#### [STORED DATA]
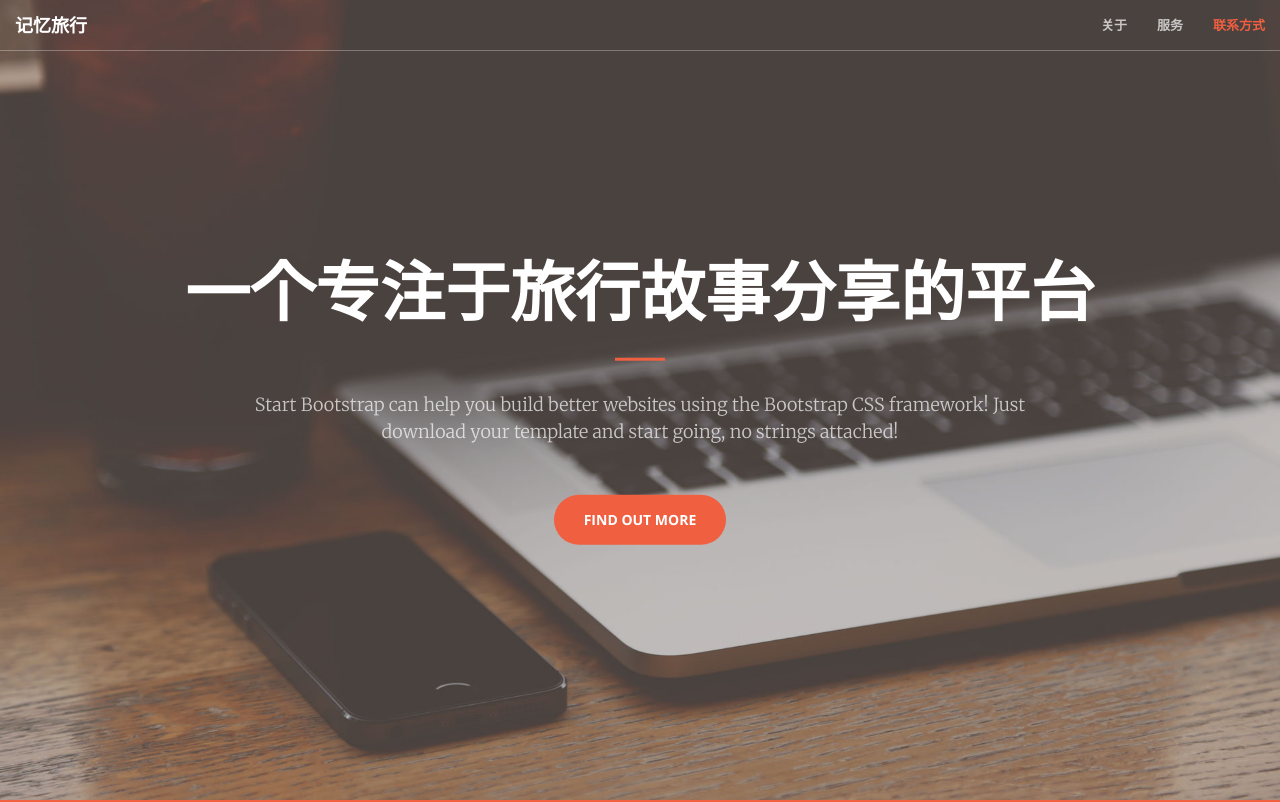
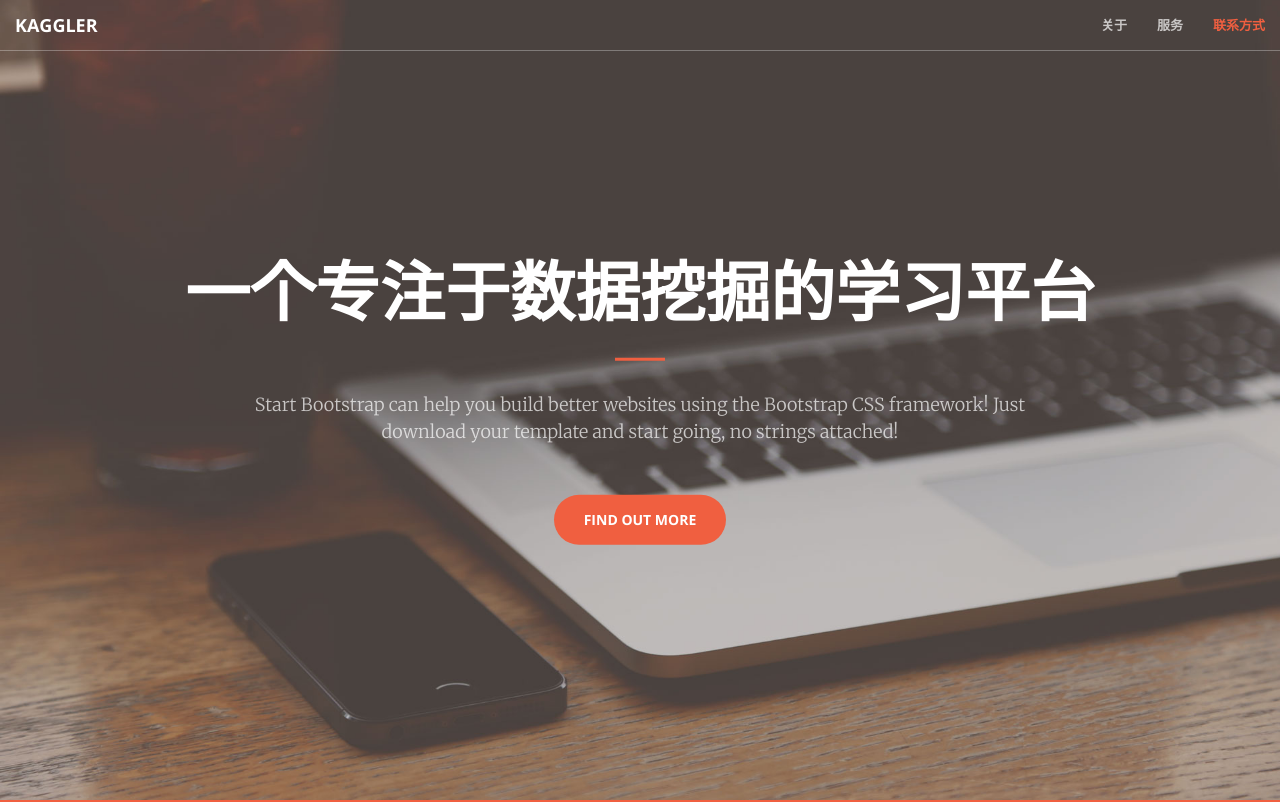
Before and after one commit to kagglercn/kagglercn.github.io, a plain HTML site: page index.html in a window 1280 px wide. Shown: the top 802 px of the page. Drawn offline with nearby package versions, Linux system fonts and the light colour scheme.

Commit message:
Update index.html

```diff
--- a/index.html
+++ b/index.html
@@ -9,7 +9,7 @@
     <meta name="description" content="">
     <meta name="author" content="">
 
-    <title>记忆旅行</title>
+    <title>Kaggler</title>
 
     <!-- Bootstrap Core CSS -->
     <link rel="stylesheet" href="css/bootstrap.min.css" type="text/css">
@@ -46,7 +46,7 @@
                     <span class="icon-bar"></span>
                     <span class="icon-bar"></span>
                 </button>
-                <a class="navbar-brand page-scroll" href="#page-top">记忆旅行</a>
+                <a class="navbar-brand page-scroll" href="#page-top">Kaggler</a>
             </div>
 
             <!-- Collect the nav links, forms, and other content for toggling -->
@@ -72,7 +72,7 @@
     <header>
         <div class="header-content">
             <div class="header-content-inner">
-                <h1>一个专注于旅行故事分享的平台</h1>
+                <h1>一个专注于数据挖掘的学习平台</h1>
                 <hr>
                 <p>Start Bootstrap can help you build better websites using the Bootstrap CSS framework! Just download your template and start going, no strings attached!</p>
                 <a href="#about" class="btn btn-primary btn-xl page-scroll">Find Out More</a>
```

#### [WORK TO BE COMPLETED]
Please retype all the entries word for word, omitting the pictures.

#### [RESPONSE TO THE EXERCISE]
Before and after one commit to kagglercn/kagglercn.github.io, a plain HTML site: page index.html in a window 1280 px wide. Shown: the top 802 px of the page. Drawn offline with nearby package versions, Linux system fonts and the light colour scheme.

Commit message:
Update index.html

```diff
--- a/index.html
+++ b/index.html
@@ -9,7 +9,7 @@
     <meta name="description" content="">
     <meta name="author" content="">
 
-    <title>记忆旅行</title>
+    <title>Kaggler</title>
 
     <!-- Bootstrap Core CSS -->
     <link rel="stylesheet" href="css/bootstrap.min.css" type="text/css">
@@ -46,7 +46,7 @@
                     <span class="icon-bar"></span>
                     <span class="icon-bar"></span>
                 </button>
-                <a class="navbar-brand page-scroll" href="#page-top">记忆旅行</a>
+                <a class="navbar-brand page-scroll" href="#page-top">Kaggler</a>
             </div>
 
             <!-- Collect the nav links, forms, and other content for toggling -->
@@ -72,7 +72,7 @@
     <header>
         <div class="header-content">
             <div class="header-content-inner">
-                <h1>一个专注于旅行故事分享的平台</h1>
+                <h1>一个专注于数据挖掘的学习平台</h1>
                 <hr>
                 <p>Start Bootstrap can help you build better websites using the Bootstrap CSS framework! Just download your template and start going, no strings attached!</p>
                 <a href="#about" class="btn btn-primary btn-xl page-scroll">Find Out More</a>
```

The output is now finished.